The UK’s transition out of the EU will end on 31 December 2020, bringing with it major changes to the way organizations interact with stakeholders based in the country.

It’s not just UK–EU relationships that will be affected; the end of the transition period may also have major repercussions for U.S.-based organisations – particularly if they use the UK as their European base.

Let’s take a look at how your organization’s process might have to shift in the next few months.


You may need a new supervisory authority

Under the GDPR, organisations outside the EU need to select a LSA (lead supervisory authority) to oversee their compliance. In the UK, this is the ICO (Information Commissioner’s Office).

If you currently use the ICO as your LSA, you must find an alternative by the end of the year. This means identifying the EU data protection body that is most appropriate to the business you do. 

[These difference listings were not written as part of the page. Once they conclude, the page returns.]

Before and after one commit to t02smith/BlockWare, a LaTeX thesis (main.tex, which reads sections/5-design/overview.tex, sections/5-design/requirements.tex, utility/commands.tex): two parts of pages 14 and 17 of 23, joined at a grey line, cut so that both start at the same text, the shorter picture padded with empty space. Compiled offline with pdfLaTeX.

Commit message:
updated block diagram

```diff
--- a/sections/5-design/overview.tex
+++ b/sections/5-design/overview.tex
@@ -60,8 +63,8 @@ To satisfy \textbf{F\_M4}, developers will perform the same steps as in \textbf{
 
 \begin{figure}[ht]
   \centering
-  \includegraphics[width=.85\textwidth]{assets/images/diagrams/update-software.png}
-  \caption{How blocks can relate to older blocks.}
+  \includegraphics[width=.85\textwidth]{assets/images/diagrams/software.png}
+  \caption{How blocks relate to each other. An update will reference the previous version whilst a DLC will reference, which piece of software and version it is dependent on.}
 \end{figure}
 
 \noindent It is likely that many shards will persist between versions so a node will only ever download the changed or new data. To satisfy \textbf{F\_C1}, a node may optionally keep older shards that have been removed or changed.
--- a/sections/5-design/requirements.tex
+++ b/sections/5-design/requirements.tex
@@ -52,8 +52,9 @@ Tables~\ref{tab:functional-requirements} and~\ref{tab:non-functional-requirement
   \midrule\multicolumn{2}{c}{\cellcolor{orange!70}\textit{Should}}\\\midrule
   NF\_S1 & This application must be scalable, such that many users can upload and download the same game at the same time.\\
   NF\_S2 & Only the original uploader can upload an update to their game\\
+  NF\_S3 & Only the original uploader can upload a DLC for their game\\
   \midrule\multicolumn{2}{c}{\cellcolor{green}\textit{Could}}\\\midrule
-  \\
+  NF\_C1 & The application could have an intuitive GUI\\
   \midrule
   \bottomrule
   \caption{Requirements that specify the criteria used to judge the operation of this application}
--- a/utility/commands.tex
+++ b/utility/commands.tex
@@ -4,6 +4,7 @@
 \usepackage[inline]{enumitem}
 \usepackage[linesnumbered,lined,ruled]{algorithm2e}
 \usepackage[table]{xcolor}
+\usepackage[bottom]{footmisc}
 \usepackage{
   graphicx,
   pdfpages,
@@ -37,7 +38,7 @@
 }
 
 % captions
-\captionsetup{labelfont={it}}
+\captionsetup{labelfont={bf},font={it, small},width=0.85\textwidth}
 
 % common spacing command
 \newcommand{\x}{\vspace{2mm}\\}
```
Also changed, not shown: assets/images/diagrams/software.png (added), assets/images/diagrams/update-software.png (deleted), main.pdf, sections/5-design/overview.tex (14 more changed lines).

Most countries have a single watchdog (with the exception of Germany, which has one for each of its 16 states as well as a federal one), so this is generally a case of identifying which country you do most of your business in and identifying its supervisory authority. 

So, for example, if you mostly process Spanish residents’ personal data, your LSA should be the Spanish Data Protection Authority.  

Once you’ve made your choice, you must determine whether any specific actions are required. You may be required to register with the LSA and pay a fee. 

You should also review any differences in the way your new LSA approaches GDPR compliance and adjust your practices accordingly. 

For example, the Regulation gives supervisory authorities the option to adjust the age at which someone is no longer a minor, and to interpret its rules however it sees fit.


What about the Privacy Shield?

You might be wondering how the invalidation of the EU–US Privacy Shield affects your Brexit preparations.

In July 2020, the European Court of Justice ruled that the U.S. government’s mass surveillance practices contradicted the protections that the Privacy Shield was supposed to provide, forcing organizations to seek an alternative approach to transatlantic data transfers.

Experts have agreed that the most appropriate solution is SCCs (standard contractual clauses), which are legal contracts that outline the terms and conditions for data transfers.

U.S. organizations can use European Commission-sanctioned SCCs for EU data transfers, but they must create UK-specific ones for transfers to and from that country.


Appointing an EU representative

U.S.-based organisations (with the exception of public bodies) that regularly process EU residents’ personal data – and without a physical presence in the EU – must establish an EU representative.

This person is responsible for:

  • Responding to any queries the supervisory authorities or data subjects have concerning data processing; 
  • Maintaining records of the organisation’s data processing activities; and 
  • Making data processing records accessible to the ICO. 

If your EU representative is based in the UK, you must find an alternative before the Brexit transition period ends.

You should not that having an EU-based subsidiary may not excuse you from this requirement, particularly if it doesn’t have control over the data-related decisions of the business, or the power to implement them.

If you’re worried about finding a representative on such short notice, IT Governance USA is here to help. With our GDPR EU Representative service, you’ll be assigned a qualified data privacy, legal and compliance expert to fulfil your representative requirements.

Leave a Reply